**Extracted records**
· · · · ·
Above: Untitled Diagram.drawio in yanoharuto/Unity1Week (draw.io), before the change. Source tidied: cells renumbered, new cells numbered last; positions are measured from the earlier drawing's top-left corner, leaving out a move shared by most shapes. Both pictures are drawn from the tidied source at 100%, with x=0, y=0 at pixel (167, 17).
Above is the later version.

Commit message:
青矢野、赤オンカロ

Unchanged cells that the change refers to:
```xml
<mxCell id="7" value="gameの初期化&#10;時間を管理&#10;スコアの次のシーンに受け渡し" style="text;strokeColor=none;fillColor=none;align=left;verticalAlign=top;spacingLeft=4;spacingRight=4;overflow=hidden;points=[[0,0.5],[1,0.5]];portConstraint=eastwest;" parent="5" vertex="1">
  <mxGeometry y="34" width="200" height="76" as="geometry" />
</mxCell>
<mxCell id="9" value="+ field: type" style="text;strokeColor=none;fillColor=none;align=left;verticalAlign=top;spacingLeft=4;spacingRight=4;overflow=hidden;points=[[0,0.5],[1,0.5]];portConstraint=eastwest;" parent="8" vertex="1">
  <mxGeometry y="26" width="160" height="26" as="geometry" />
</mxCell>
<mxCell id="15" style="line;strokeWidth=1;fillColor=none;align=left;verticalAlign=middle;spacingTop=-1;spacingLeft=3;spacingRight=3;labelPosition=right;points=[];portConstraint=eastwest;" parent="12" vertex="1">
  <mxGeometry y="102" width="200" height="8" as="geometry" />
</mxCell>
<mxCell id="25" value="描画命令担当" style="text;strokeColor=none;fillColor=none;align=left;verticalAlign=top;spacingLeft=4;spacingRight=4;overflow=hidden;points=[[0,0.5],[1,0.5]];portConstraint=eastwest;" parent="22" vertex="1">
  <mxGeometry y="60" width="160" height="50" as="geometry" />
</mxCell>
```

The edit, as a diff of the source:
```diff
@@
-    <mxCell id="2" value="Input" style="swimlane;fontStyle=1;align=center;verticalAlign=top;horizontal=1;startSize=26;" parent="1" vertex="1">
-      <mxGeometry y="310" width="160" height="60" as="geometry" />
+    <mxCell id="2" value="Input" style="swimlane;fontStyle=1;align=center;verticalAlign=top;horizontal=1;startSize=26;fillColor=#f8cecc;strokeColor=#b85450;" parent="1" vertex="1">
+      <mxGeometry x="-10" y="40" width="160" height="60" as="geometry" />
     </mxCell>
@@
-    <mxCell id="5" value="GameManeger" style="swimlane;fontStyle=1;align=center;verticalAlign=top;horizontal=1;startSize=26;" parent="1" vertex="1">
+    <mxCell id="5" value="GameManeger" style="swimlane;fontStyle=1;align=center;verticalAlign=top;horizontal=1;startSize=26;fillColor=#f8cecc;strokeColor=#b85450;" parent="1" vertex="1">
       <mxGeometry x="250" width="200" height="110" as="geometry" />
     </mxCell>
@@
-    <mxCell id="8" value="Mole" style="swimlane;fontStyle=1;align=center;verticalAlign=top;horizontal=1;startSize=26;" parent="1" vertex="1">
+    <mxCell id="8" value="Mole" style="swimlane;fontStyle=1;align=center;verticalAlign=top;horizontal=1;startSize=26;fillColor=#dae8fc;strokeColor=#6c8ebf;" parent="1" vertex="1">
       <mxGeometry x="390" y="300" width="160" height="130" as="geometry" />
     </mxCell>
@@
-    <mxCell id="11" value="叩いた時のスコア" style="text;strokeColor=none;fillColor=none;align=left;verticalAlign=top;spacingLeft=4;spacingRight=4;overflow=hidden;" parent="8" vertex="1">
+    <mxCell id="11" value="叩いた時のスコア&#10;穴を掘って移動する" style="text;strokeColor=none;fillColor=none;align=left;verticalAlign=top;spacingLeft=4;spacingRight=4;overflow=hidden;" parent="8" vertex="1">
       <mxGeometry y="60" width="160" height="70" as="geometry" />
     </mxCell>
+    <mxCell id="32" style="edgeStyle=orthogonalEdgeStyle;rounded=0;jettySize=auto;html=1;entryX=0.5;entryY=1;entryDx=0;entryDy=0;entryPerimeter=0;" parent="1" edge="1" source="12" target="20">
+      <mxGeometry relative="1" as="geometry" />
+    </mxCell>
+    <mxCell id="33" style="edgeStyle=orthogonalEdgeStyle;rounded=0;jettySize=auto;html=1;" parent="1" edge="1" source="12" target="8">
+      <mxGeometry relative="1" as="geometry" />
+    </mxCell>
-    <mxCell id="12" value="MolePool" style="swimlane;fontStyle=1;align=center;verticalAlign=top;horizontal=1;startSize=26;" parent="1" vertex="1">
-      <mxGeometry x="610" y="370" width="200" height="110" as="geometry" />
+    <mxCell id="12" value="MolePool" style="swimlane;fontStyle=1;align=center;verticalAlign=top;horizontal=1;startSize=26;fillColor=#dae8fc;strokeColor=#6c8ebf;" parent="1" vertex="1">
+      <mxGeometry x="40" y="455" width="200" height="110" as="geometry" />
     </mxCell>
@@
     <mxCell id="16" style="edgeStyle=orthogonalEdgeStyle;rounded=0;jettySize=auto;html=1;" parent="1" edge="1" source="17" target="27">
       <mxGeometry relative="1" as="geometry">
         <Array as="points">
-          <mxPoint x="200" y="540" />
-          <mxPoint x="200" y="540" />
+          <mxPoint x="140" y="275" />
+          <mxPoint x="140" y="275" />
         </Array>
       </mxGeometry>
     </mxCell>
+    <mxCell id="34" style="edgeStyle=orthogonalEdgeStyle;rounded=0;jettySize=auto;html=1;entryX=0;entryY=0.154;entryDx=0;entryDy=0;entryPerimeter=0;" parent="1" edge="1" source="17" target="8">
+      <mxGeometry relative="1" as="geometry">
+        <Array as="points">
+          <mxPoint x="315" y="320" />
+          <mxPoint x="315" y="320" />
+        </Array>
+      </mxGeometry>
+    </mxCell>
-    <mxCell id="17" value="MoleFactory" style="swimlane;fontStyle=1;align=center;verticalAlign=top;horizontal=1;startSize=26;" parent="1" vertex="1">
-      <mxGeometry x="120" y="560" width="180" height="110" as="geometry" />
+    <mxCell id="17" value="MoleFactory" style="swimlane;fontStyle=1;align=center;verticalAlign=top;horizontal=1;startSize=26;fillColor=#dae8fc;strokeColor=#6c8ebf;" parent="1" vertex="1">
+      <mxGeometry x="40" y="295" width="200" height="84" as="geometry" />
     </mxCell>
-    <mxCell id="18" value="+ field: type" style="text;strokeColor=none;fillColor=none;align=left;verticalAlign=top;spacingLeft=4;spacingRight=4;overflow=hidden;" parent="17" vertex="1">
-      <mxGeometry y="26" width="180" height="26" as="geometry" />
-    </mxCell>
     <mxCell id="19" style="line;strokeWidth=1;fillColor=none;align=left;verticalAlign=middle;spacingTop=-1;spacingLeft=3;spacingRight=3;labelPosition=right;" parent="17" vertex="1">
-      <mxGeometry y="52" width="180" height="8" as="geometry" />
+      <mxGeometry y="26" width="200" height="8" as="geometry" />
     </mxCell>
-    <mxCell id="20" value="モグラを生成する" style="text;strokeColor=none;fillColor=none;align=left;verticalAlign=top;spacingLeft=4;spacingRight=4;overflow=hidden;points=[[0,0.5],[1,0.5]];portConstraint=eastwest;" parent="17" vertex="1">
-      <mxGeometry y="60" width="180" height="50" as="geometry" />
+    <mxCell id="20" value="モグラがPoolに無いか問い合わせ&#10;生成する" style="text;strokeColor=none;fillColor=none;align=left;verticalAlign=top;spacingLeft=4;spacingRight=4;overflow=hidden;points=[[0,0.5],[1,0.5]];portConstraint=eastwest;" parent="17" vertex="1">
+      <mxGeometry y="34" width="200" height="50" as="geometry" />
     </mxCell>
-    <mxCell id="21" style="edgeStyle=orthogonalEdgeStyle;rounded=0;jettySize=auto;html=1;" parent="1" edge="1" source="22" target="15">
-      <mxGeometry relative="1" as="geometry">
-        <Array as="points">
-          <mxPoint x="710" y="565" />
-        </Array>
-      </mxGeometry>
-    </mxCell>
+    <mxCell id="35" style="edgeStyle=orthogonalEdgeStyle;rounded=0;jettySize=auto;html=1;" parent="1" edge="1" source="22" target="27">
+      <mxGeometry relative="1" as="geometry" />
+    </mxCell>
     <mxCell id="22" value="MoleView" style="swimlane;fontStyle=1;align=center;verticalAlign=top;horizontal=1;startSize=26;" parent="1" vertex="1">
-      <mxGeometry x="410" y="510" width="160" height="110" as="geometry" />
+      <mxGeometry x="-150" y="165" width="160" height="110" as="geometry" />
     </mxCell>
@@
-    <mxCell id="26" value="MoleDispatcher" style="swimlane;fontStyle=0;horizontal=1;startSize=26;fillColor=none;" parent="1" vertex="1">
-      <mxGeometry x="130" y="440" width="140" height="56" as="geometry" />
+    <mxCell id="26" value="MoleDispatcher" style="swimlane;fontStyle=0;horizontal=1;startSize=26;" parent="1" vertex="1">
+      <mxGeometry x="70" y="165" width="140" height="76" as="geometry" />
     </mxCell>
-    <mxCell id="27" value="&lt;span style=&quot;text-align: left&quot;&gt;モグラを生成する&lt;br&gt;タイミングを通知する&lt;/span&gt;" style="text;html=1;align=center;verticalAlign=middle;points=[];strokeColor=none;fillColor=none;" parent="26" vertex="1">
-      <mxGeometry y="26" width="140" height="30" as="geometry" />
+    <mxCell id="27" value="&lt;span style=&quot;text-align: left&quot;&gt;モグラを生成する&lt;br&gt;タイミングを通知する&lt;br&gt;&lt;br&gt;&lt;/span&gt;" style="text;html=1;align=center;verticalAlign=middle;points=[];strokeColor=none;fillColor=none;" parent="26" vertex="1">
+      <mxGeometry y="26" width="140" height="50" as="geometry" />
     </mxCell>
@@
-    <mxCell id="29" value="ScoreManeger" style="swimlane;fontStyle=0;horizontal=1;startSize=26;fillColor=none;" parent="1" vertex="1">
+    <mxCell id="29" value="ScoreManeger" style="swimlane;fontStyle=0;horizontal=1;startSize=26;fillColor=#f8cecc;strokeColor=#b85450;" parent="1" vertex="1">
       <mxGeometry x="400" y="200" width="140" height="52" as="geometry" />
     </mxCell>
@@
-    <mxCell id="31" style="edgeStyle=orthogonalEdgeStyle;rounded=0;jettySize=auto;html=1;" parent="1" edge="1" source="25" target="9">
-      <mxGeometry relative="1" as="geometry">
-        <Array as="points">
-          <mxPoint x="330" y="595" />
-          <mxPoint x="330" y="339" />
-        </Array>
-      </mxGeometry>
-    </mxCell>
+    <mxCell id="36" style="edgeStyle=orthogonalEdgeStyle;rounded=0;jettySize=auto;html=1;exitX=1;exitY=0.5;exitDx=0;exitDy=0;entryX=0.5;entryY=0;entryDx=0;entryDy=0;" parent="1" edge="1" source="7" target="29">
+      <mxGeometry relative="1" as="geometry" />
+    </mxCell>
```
· · · · ·
**Task instructions**
Each line in which the string "entryDx" is found must be copied from the data.

**Answer for the task**
+    <mxCell id="32" style="edgeStyle=orthogonalEdgeStyle;rounded=0;jettySize=auto;html=1;entryX=0.5;entryY=1;entryDx=0;entryDy=0;entryPerimeter=0;" parent="1" edge="1" source="12" target="20">
+    <mxCell id="34" style="edgeStyle=orthogonalEdgeStyle;rounded=0;jettySize=auto;html=1;entryX=0;entryY=0.154;entryDx=0;entryDy=0;entryPerimeter=0;" parent="1" edge="1" source="17" target="8">
+    <mxCell id="36" style="edgeStyle=orthogonalEdgeStyle;rounded=0;jettySize=auto;html=1;exitX=1;exitY=0.5;exitDx=0;exitDy=0;entryX=0.5;entryY=0;entryDx=0;entryDy=0;" parent="1" edge="1" source="7" target="29">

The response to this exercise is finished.